Season 2, Episode 5: Michael Barker ’10, Managing Director, Westport Country Playhouse, with Emily Kling ’21
Michael Barker ’10 is the managing director of the Westport Country Playhouse in Westport, Connecticut. He is interviewed by Emily Kling ’20
About Michael Barker
Michael Barker joined Westport Country Playhouse in 2016 from Mill Valley, California, where he was the managing director of Marin Theatre Company. Previously, Barker was general manager of Laguna Playhouse in Laguna Beach, California, and managing director for the Los Angeles classical theater ensemble The Antaeus Company. Before moving to California, Barker was associate managing director at Yale Repertory Theatre and managing director of Yale Summer Cabaret, and produced the first annual Carlotta Festival of New Plays. He was Seattle Repertory Theatre’s 2008 Managing Director Fellow. Barker holds an MFA in theater management from Yale School of Drama and an MBA from the Yale School of Management.

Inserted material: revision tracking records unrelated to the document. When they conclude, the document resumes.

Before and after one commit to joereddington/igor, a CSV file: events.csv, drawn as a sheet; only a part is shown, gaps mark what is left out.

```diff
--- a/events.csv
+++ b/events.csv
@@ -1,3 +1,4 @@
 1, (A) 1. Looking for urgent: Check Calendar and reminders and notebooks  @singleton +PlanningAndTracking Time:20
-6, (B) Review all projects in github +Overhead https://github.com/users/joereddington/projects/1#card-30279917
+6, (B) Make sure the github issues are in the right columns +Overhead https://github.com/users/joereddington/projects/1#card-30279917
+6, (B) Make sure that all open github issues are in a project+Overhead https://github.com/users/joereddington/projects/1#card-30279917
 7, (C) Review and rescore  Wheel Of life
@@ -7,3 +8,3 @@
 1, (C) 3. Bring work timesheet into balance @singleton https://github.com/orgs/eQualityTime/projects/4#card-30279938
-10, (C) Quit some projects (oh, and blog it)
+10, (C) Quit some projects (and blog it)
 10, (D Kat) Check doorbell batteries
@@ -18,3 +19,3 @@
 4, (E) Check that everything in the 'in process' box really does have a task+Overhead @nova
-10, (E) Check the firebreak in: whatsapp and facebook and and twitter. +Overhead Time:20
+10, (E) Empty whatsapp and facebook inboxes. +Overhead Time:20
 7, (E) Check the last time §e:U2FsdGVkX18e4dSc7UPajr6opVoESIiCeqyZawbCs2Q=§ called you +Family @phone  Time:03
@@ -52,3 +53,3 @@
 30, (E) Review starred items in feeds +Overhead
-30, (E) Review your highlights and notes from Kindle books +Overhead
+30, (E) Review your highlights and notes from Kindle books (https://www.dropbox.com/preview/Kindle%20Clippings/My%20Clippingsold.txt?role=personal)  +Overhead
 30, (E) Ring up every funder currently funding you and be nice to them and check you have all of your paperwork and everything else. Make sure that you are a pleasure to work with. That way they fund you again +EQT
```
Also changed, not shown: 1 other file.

At Yale, he was the recipient of the Daniel and Helene Sheehan Scholarship for theater management and a Kosciusko Scholarship for outstanding students of Polish descent. He served on the Yale School of Management Alumni Advisory Board and is a current Association of Yale Alumni delegate. He is a member of the inaugural class of artEquity diversity, equity and inclusion facilitators. He is a member of the vestry at St. Timothy’s on the Hill Episcopal Church in Fairfield. Prior to graduate school, he was associate director of marketing for Court Theatre in Chicago and also worked with Goodman Theatre, American Theatre Company, Sansculottes Theater Company, and The Playground Theater.
Michael Barker: (33:28)
“I think among the reasons that I’m married to an artist and among the reasons that I choose to work with artists is that I care about artists. I want them to succeed. I do a lot of work with unions. We have four unions that work in tiny Westport Country Playhouse. So we have the actors, the stage directors and choreographers, the designers, and the stage hands. And I go to battle with the unions during the day. But my wife is a union member at night. So I understand the value of this. And actually I was taught by a professor, this is at the drama school—but actually Jim Baron, I think, said something similar— where when you think of when you’re bargaining with unions, they’re your collective bargaining partners. They’re not your adversaries. You’re not on opposite sides of the table. You’re on the same side of the table and you’re all trying to get to yes. And that’s Barry Nalebuff, right? You’re all trying to increase the size of the pie so that you can all feel like you’ve won the negotiation.”
Michael Barker: (11:28)
I was just in the MFA program when I applied to Yale, and I think now people apply for both as the usual track. But when I was doing it, there hadn’t been that many joint degrees from the Drama School... The School of Management—it’s a tool belt that has a depth of analytical attention, at least a surface-level academic approach to management, where it gives you access to deep thought around our craft of management leadership, and being able to take that tool belt and then apply it to the very specific thing of regional theater. What the Drama School gives you is, “This is the way people who are very successful do this work,” and I think what the School of Management gave me, to make the facile dichotomy, is, “and this is why I’m going to question whether this is the right way to do it anyway,” right? “And sometimes just because successful people do it that way doesn't make it the right way to do it.” So it’s been a nice, complementary set of trainings that were very different and very different in focus.
Michael Barker: (17:52)
I think, generally speaking, if you join a board of a nonprofit, you’re aligned with their mission, at least in some way. People join boards for all kinds of reasons. I would say certainly there are people at the Playhouse that, because Westport is relatively small, there’s some social cachet to being on the board. But to a person—we have, what now?, 32 board members—to a person I can tell you what they love about our work, whether it’s the artistic piece, the education piece; in some way, they’re all connected to the mission. So I think the alignment is there.
About Career Conversations
In this podcast series, SOM students sit down with alumni for a series of candid conversations about career paths, industries, opportunities for MBAs, and discussions on various career topics including work-life balance and creating a meaningful impact in business and society. This series is produced by and recorded at the Yale School of Management.